The U.S. military is facing fresh concerns over its ability to fulfil operational obligations after it was revealed Tuesday in a Military News report that budget cuts have left the Navy without enough ships to take Marines to global hot spots. The revelation, which comes amid conflict over the national defense budget between the White House and Congress over how the Pentagon’s budget should be constructed, could force the Marines to either hitch rides on foreign ships or borrow them.
The Navy currently has 31 amphibious assaults ships, but needs as many as 38 in order to react to increased global obligations, in particular North Africa. But because of current budget constraints the Navy won’t be able to reach that number for another 13 years.
"Ceding our amphibious ships to other countries -- it's almost silly and I can't believe it is even an option for the Navy," said Rep. Duncan Hunter, R-Calif., who served as a Marine in Iraq. "Now we are going to have to ask other countries, much less financially stable countries than America, to loan us their ships so that we can base our Marines on their ships. It's almost embarrassing."
Jim Webb, former Secretary of the Navy under President Ronald Reagan until 1988, said that the Navy was too small, noting that when he left the job the total amount of ships was 568. That figure has more than halved to 280 today. "We are a maritime nation, and we communicate across the world through our sea services, and ... the size of the Navy right now is way too low," said Webb, who was a Marine infantry officer in Vietnam.
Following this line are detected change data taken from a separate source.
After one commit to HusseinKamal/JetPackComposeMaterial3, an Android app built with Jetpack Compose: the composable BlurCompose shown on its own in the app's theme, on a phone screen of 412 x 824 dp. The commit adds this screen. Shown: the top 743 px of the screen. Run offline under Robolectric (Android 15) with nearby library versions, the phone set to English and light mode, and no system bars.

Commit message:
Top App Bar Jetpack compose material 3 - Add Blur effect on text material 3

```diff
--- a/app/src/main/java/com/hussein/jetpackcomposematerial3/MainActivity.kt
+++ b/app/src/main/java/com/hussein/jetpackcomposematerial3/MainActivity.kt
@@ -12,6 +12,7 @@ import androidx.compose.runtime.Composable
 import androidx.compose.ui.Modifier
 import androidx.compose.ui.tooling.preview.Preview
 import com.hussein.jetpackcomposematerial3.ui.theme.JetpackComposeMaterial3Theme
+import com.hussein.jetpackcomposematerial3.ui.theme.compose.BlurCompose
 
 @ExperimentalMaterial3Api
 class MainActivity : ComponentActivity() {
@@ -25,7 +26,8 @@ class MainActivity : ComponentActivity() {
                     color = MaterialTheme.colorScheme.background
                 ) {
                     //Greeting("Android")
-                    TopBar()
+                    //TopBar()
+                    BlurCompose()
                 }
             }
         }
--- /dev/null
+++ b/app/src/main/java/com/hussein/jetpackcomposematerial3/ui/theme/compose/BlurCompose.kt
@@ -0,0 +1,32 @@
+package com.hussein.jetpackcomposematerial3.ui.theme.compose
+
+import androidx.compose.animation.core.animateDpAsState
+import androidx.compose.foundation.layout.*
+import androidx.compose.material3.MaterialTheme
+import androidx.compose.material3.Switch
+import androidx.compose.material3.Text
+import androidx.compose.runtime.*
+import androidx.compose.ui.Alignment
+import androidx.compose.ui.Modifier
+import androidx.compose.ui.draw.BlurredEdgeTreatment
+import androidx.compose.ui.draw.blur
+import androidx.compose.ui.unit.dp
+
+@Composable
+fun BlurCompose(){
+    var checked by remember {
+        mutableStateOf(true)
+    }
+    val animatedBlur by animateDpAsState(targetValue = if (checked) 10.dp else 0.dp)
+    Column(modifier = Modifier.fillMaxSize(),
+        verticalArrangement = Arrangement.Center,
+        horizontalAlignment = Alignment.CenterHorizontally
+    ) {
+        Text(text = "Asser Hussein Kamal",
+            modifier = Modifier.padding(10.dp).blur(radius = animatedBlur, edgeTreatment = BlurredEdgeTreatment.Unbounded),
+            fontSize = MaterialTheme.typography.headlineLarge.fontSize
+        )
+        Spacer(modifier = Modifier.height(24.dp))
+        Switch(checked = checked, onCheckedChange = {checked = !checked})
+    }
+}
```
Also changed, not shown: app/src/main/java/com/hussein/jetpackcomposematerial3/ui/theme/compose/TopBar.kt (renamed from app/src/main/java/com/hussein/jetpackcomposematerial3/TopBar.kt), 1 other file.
The U.S. Navy, however, has said that the move has less do with not having enough ships and more aimed at improving interoberability with its allies, including NATO. “It’s always encouraging to be able to work with our allies and I would encourage increasing our interoperability,” said U.S. Navy Cmdr. William Marks, Chief of Navy Media. “With the inclusion of the joint high speed vessel, mobile landing platform and a float forward staging base, the navy is well positioned to meet marine corps needs.”
Part of the reasoning for this new approach is because of the new nature of disaster response and warfare. Marines are increasingly working in smaller numbers, far removed from the days of the Afghanistan and Iraq war when Marine Corp would be operating in the thousands. But to avoid using large amphibious assault vessels for just a small number of marines, the U.S. Navy and the Marine Corps have been looking at other options, including placing marines on allied ships that are already operating in the region.
And while the Marine corps is yet to comment on any specific plans to use foreign ships, the issue of not having enough amphibious assault vessels is unlikely to be solved anytime soon.
The U.S. National Defense Authorization Act, also known as the defense budget, has passed without fail for the past 53 years. However, under forced defense spending caps agreed in 2011 and delayed until 2016, next year’s budget has put the White House and Congress at odds and may see the bill fail.
The White House wants to break spending caps for normal military spending and eliminate what’s known as the Overseas Contingency Operations Fund, or war fund – which is traditionally a fund that is used to fight official wars oversees and is exempt from spending limits. At its peak in 2007 it was at $211 billion. In the past it has been used by Congress to fund defense items that didn’t make it into the defense budget.
Congress, through the House and Senate Armed Service Committees, has voted to stay under the forced spending caps of $499 billion but wants to set the war fund at $89 billion to ensure it can pay for everything the military needs. If this version of the bill is presented to the White House, President Barack Obama has already said he will veto it because it would be unfair to other government departments that the Defense Department will be partially funded using a fund that does not adhere to spending limits.